Since 2005, under the Australia-United States Free Trade Agreement (AUSFTA), qualified Australians have access to a dedicated visa that is both easier and less expensive to obtain than the alternative H-1B work visa. Each year 10,500 E-3 visas are reserved exclusively for Australian nationals. Unlike H-1B visas, spouses of E-3 visa holders are also able to work in the United States. 

The E-3 program allows employers to temporarily employ foreign workers from Australia in the U.S. on a non-immigrant basis in specialty occupations. Current laws limit the annual number of qualifying foreign workers who may be issued an E-3 visa to 10,500 Australian nationals seeking temporary work in specialty occupations. For information regarding the E-3 cap, E-3 cap qualifications and E-3 petitions, see the USCIS website, the Department of Labor website, and Consular sections of the Department of State website for Australia.

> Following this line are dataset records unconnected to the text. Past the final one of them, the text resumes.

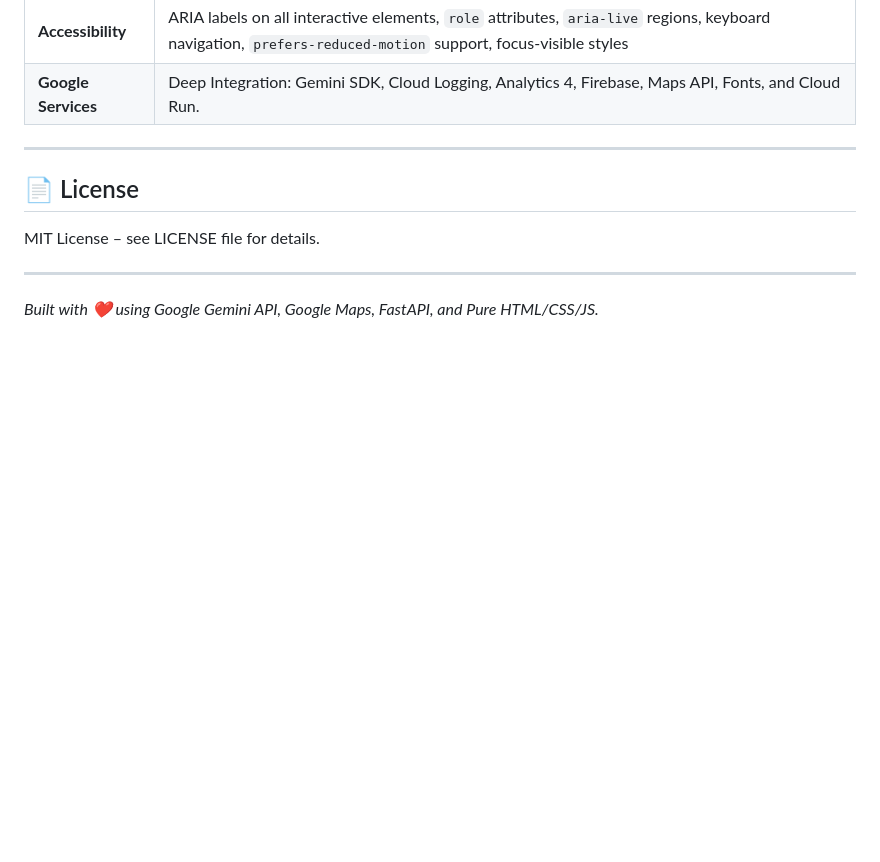
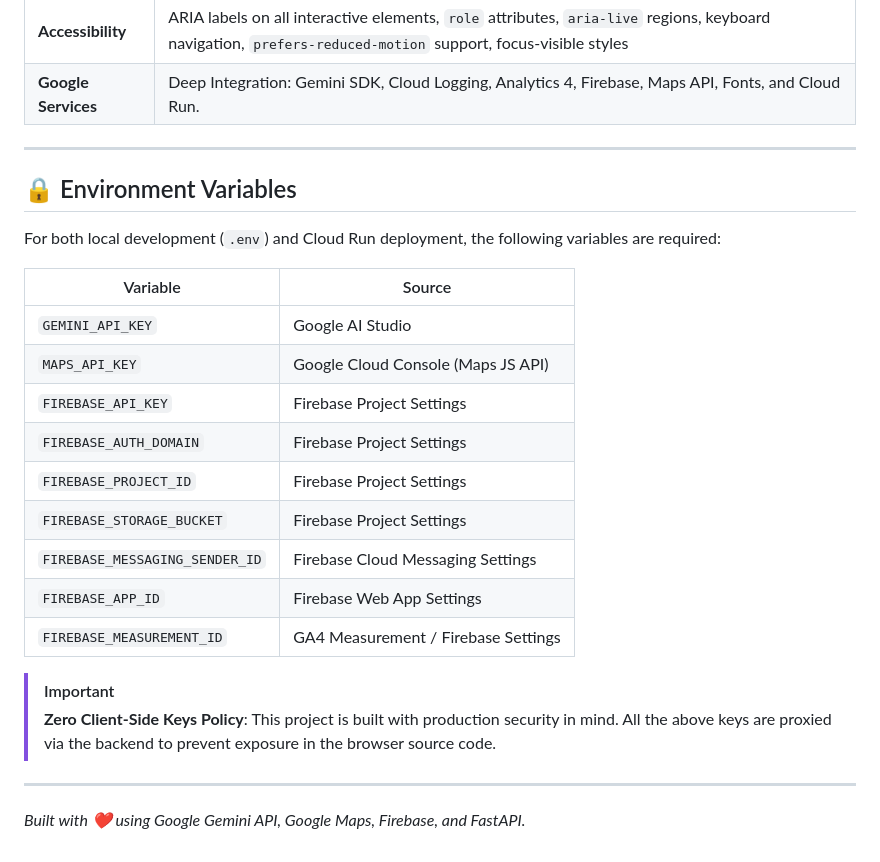
Before and after one commit to monkey9-Cyber-cat-Spidy/PromptWars, a Markdown page: README.md, the part around one of its changes. GitHub-like rendering; blank space fills up the shorter version.

```diff
--- a/README.md
+++ b/README.md
@@ -235,11 +221,25 @@ StadiumSmart/
 
 ---
 
+## 🔒 Environment Variables
 
-## 📄 License
+For both local development (`.env`) and Cloud Run deployment, the following variables are required:
 
-MIT License – see LICENSE file for details.
+| Variable | Source |
+|---|---|
+| `GEMINI_API_KEY` | Google AI Studio |
+| `MAPS_API_KEY` | Google Cloud Console (Maps JS API) |
+| `FIREBASE_API_KEY` | Firebase Project Settings |
+| `FIREBASE_AUTH_DOMAIN` | Firebase Project Settings |
+| `FIREBASE_PROJECT_ID` | Firebase Project Settings |
+| `FIREBASE_STORAGE_BUCKET` | Firebase Project Settings |
+| `FIREBASE_MESSAGING_SENDER_ID` | Firebase Cloud Messaging Settings |
+| `FIREBASE_APP_ID` | Firebase Web App Settings |
+| `FIREBASE_MEASUREMENT_ID` | GA4 Measurement / Firebase Settings |
+
+> [!IMPORTANT]
+> **Zero Client-Side Keys Policy**: This project is built with production security in mind. All the above keys are proxied via the backend to prevent exposure in the browser source code.
 
 ---
 
-*Built with ❤️ using Google Gemini API, Google Maps, FastAPI, and Pure HTML/CSS/JS.*
+*Built with ❤️ using Google Gemini API, Google Maps, Firebase, and FastAPI.*
```
Also changed, not shown: other parts of README.md (+12 -26 lines).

Q: What is an E-3 specialty occupation ?
A: A "specialty occupation" requires: 
  • A theoretical and practical application of a body of specialized knowledge, and 
  • The attainment of a bachelor's or higher degree in the specific specialty (or its equivalent) as a minimum for entry into the occupation in the United States. 
Determination of a "specialty occupation" follows the definition contained at INA 214 (i)(1) for H-1B non-immigrants and applicable standards and criteria set by the Department of Homeland Security (DHS) and U.S. Citizenship and Immigration Services. 

Q: Does the Employer of the E-3 visa applicant need to do anything ?
A: The employer prepare, file, and obtain approval of a Labor Condition Application (LCA), ETA Form 9035, from the Department of Labor. 

Q: What does the Employee need to do?
A: After obtaining the LCA, the employer files a Petition with USCIS for the employee as a non-immigrant worker.
    After approval of the petition, the employee must start non-immigrant "consular processing" visa application at the US Deptartment of State. It may also be possible to file for a change of status if the employee is already in the U.S.